● **Assignment**: Send back every line of the data exactly.

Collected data
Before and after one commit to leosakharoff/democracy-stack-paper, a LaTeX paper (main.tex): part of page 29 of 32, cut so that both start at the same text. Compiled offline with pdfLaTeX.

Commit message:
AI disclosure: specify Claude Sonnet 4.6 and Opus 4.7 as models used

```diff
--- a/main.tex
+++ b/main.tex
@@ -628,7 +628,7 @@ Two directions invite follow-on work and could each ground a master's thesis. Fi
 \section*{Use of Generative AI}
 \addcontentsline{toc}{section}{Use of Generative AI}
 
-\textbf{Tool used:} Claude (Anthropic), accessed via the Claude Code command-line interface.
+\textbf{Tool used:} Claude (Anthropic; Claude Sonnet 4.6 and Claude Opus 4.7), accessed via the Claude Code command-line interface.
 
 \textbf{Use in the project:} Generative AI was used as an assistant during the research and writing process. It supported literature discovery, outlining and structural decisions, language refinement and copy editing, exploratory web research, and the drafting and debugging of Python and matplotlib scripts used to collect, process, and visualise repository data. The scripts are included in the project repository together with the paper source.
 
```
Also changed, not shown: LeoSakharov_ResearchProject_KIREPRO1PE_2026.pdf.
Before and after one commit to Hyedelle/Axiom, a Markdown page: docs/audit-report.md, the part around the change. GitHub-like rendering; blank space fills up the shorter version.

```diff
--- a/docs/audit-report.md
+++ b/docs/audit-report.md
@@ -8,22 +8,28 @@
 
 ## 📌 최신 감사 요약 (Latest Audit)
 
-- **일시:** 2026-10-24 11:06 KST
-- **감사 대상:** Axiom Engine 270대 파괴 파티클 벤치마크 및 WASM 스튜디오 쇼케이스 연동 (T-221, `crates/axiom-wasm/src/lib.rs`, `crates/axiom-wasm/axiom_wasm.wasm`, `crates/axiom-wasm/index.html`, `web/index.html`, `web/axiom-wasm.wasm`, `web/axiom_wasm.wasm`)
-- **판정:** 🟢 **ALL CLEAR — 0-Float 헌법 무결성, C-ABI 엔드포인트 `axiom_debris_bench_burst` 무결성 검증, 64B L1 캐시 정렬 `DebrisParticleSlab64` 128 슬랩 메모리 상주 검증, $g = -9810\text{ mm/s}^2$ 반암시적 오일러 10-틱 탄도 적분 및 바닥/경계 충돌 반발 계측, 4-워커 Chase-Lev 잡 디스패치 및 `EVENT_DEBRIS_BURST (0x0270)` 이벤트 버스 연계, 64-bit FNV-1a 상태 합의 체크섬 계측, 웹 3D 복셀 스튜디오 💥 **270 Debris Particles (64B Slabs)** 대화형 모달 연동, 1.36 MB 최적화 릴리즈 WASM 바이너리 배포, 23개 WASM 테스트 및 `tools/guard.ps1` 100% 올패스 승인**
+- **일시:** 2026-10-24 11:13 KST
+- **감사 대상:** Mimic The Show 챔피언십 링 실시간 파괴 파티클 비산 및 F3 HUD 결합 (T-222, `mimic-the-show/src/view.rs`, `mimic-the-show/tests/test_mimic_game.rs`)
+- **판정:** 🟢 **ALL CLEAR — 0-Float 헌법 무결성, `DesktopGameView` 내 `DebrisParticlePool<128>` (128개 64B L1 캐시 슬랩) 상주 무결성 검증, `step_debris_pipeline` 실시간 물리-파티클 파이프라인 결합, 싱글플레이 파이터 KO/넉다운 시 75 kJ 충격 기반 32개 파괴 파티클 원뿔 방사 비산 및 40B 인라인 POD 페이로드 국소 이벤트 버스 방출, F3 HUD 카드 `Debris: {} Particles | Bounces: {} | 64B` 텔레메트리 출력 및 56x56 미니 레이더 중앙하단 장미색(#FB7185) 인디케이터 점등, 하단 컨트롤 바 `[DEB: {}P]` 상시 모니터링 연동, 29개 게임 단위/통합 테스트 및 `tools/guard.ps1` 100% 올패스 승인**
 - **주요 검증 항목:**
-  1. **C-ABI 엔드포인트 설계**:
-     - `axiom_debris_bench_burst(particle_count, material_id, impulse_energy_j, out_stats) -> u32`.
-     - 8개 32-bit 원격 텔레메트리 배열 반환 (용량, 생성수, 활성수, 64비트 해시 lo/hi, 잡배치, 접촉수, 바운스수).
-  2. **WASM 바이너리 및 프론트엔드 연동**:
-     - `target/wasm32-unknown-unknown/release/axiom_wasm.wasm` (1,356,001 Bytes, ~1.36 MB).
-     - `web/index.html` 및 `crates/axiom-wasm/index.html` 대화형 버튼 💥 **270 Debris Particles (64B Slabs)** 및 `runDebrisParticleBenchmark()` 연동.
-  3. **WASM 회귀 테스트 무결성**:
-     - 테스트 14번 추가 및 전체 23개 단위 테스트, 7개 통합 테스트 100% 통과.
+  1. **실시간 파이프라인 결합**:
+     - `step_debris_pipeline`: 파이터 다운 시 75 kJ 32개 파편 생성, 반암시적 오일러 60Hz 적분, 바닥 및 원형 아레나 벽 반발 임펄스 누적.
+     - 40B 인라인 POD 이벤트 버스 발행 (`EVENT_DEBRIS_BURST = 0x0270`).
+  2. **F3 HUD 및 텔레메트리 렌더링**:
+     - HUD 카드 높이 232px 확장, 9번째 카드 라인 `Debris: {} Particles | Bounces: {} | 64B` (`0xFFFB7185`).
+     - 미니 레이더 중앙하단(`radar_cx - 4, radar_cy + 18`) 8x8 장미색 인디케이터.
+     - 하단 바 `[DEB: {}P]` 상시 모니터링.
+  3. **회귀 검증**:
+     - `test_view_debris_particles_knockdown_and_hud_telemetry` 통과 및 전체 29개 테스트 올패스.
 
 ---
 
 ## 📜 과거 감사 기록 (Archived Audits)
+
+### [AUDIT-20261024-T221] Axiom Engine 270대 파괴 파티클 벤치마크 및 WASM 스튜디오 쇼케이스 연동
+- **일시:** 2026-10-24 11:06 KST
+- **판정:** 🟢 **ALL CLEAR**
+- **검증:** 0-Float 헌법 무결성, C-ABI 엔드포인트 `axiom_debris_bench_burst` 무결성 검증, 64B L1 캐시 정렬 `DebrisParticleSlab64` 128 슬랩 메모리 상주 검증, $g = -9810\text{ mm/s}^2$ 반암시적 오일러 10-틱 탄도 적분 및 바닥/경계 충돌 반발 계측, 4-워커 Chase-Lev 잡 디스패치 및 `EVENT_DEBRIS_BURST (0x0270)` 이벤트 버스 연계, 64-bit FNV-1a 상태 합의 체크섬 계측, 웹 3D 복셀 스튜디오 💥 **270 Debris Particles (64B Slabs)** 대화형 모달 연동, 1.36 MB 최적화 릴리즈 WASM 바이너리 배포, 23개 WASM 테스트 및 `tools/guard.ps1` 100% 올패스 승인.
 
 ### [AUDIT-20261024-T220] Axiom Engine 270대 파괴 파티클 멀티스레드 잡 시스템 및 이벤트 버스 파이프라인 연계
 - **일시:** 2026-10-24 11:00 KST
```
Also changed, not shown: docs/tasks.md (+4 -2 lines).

● **Exercise result**:
Before and after one commit to leosakharoff/democracy-stack-paper, a LaTeX paper (main.tex): part of page 29 of 32, cut so that both start at the same text. Compiled offline with pdfLaTeX.

Commit message:
AI disclosure: specify Claude Sonnet 4.6 and Opus 4.7 as models used

```diff
--- a/main.tex
+++ b/main.tex
@@ -628,7 +628,7 @@ Two directions invite follow-on work and could each ground a master's thesis. Fi
 \section*{Use of Generative AI}
 \addcontentsline{toc}{section}{Use of Generative AI}
 
-\textbf{Tool used:} Claude (Anthropic), accessed via the Claude Code command-line interface.
+\textbf{Tool used:} Claude (Anthropic; Claude Sonnet 4.6 and Claude Opus 4.7), accessed via the Claude Code command-line interface.
 
 \textbf{Use in the project:} Generative AI was used as an assistant during the research and writing process. It supported literature discovery, outlining and structural decisions, language refinement and copy editing, exploratory web research, and the drafting and debugging of Python and matplotlib scripts used to collect, process, and visualise repository data. The scripts are included in the project repository together with the paper source.
 
```
Also changed, not shown: LeoSakharov_ResearchProject_KIREPRO1PE_2026.pdf.
Before and after one commit to Hyedelle/Axiom, a Markdown page: docs/audit-report.md, the part around the change. GitHub-like rendering; blank space fills up the shorter version.

```diff
--- a/docs/audit-report.md
+++ b/docs/audit-report.md
@@ -8,22 +8,28 @@
 
 ## 📌 최신 감사 요약 (Latest Audit)
 
-- **일시:** 2026-10-24 11:06 KST
-- **감사 대상:** Axiom Engine 270대 파괴 파티클 벤치마크 및 WASM 스튜디오 쇼케이스 연동 (T-221, `crates/axiom-wasm/src/lib.rs`, `crates/axiom-wasm/axiom_wasm.wasm`, `crates/axiom-wasm/index.html`, `web/index.html`, `web/axiom-wasm.wasm`, `web/axiom_wasm.wasm`)
-- **판정:** 🟢 **ALL CLEAR — 0-Float 헌법 무결성, C-ABI 엔드포인트 `axiom_debris_bench_burst` 무결성 검증, 64B L1 캐시 정렬 `DebrisParticleSlab64` 128 슬랩 메모리 상주 검증, $g = -9810\text{ mm/s}^2$ 반암시적 오일러 10-틱 탄도 적분 및 바닥/경계 충돌 반발 계측, 4-워커 Chase-Lev 잡 디스패치 및 `EVENT_DEBRIS_BURST (0x0270)` 이벤트 버스 연계, 64-bit FNV-1a 상태 합의 체크섬 계측, 웹 3D 복셀 스튜디오 💥 **270 Debris Particles (64B Slabs)** 대화형 모달 연동, 1.36 MB 최적화 릴리즈 WASM 바이너리 배포, 23개 WASM 테스트 및 `tools/guard.ps1` 100% 올패스 승인**
+- **일시:** 2026-10-24 11:13 KST
+- **감사 대상:** Mimic The Show 챔피언십 링 실시간 파괴 파티클 비산 및 F3 HUD 결합 (T-222, `mimic-the-show/src/view.rs`, `mimic-the-show/tests/test_mimic_game.rs`)
+- **판정:** 🟢 **ALL CLEAR — 0-Float 헌법 무결성, `DesktopGameView` 내 `DebrisParticlePool<128>` (128개 64B L1 캐시 슬랩) 상주 무결성 검증, `step_debris_pipeline` 실시간 물리-파티클 파이프라인 결합, 싱글플레이 파이터 KO/넉다운 시 75 kJ 충격 기반 32개 파괴 파티클 원뿔 방사 비산 및 40B 인라인 POD 페이로드 국소 이벤트 버스 방출, F3 HUD 카드 `Debris: {} Particles | Bounces: {} | 64B` 텔레메트리 출력 및 56x56 미니 레이더 중앙하단 장미색(#FB7185) 인디케이터 점등, 하단 컨트롤 바 `[DEB: {}P]` 상시 모니터링 연동, 29개 게임 단위/통합 테스트 및 `tools/guard.ps1` 100% 올패스 승인**
 - **주요 검증 항목:**
-  1. **C-ABI 엔드포인트 설계**:
-     - `axiom_debris_bench_burst(particle_count, material_id, impulse_energy_j, out_stats) -> u32`.
-     - 8개 32-bit 원격 텔레메트리 배열 반환 (용량, 생성수, 활성수, 64비트 해시 lo/hi, 잡배치, 접촉수, 바운스수).
-  2. **WASM 바이너리 및 프론트엔드 연동**:
-     - `target/wasm32-unknown-unknown/release/axiom_wasm.wasm` (1,356,001 Bytes, ~1.36 MB).
-     - `web/index.html` 및 `crates/axiom-wasm/index.html` 대화형 버튼 💥 **270 Debris Particles (64B Slabs)** 및 `runDebrisParticleBenchmark()` 연동.
-  3. **WASM 회귀 테스트 무결성**:
-     - 테스트 14번 추가 및 전체 23개 단위 테스트, 7개 통합 테스트 100% 통과.
+  1. **실시간 파이프라인 결합**:
+     - `step_debris_pipeline`: 파이터 다운 시 75 kJ 32개 파편 생성, 반암시적 오일러 60Hz 적분, 바닥 및 원형 아레나 벽 반발 임펄스 누적.
+     - 40B 인라인 POD 이벤트 버스 발행 (`EVENT_DEBRIS_BURST = 0x0270`).
+  2. **F3 HUD 및 텔레메트리 렌더링**:
+     - HUD 카드 높이 232px 확장, 9번째 카드 라인 `Debris: {} Particles | Bounces: {} | 64B` (`0xFFFB7185`).
+     - 미니 레이더 중앙하단(`radar_cx - 4, radar_cy + 18`) 8x8 장미색 인디케이터.
+     - 하단 바 `[DEB: {}P]` 상시 모니터링.
+  3. **회귀 검증**:
+     - `test_view_debris_particles_knockdown_and_hud_telemetry` 통과 및 전체 29개 테스트 올패스.
 
 ---
 
 ## 📜 과거 감사 기록 (Archived Audits)
+
+### [AUDIT-20261024-T221] Axiom Engine 270대 파괴 파티클 벤치마크 및 WASM 스튜디오 쇼케이스 연동
+- **일시:** 2026-10-24 11:06 KST
+- **판정:** 🟢 **ALL CLEAR**
+- **검증:** 0-Float 헌법 무결성, C-ABI 엔드포인트 `axiom_debris_bench_burst` 무결성 검증, 64B L1 캐시 정렬 `DebrisParticleSlab64` 128 슬랩 메모리 상주 검증, $g = -9810\text{ mm/s}^2$ 반암시적 오일러 10-틱 탄도 적분 및 바닥/경계 충돌 반발 계측, 4-워커 Chase-Lev 잡 디스패치 및 `EVENT_DEBRIS_BURST (0x0270)` 이벤트 버스 연계, 64-bit FNV-1a 상태 합의 체크섬 계측, 웹 3D 복셀 스튜디오 💥 **270 Debris Particles (64B Slabs)** 대화형 모달 연동, 1.36 MB 최적화 릴리즈 WASM 바이너리 배포, 23개 WASM 테스트 및 `tools/guard.ps1` 100% 올패스 승인.
 
 ### [AUDIT-20261024-T220] Axiom Engine 270대 파괴 파티클 멀티스레드 잡 시스템 및 이벤트 버스 파이프라인 연계
 - **일시:** 2026-10-24 11:00 KST
```
Also changed, not shown: docs/tasks.md (+4 -2 lines).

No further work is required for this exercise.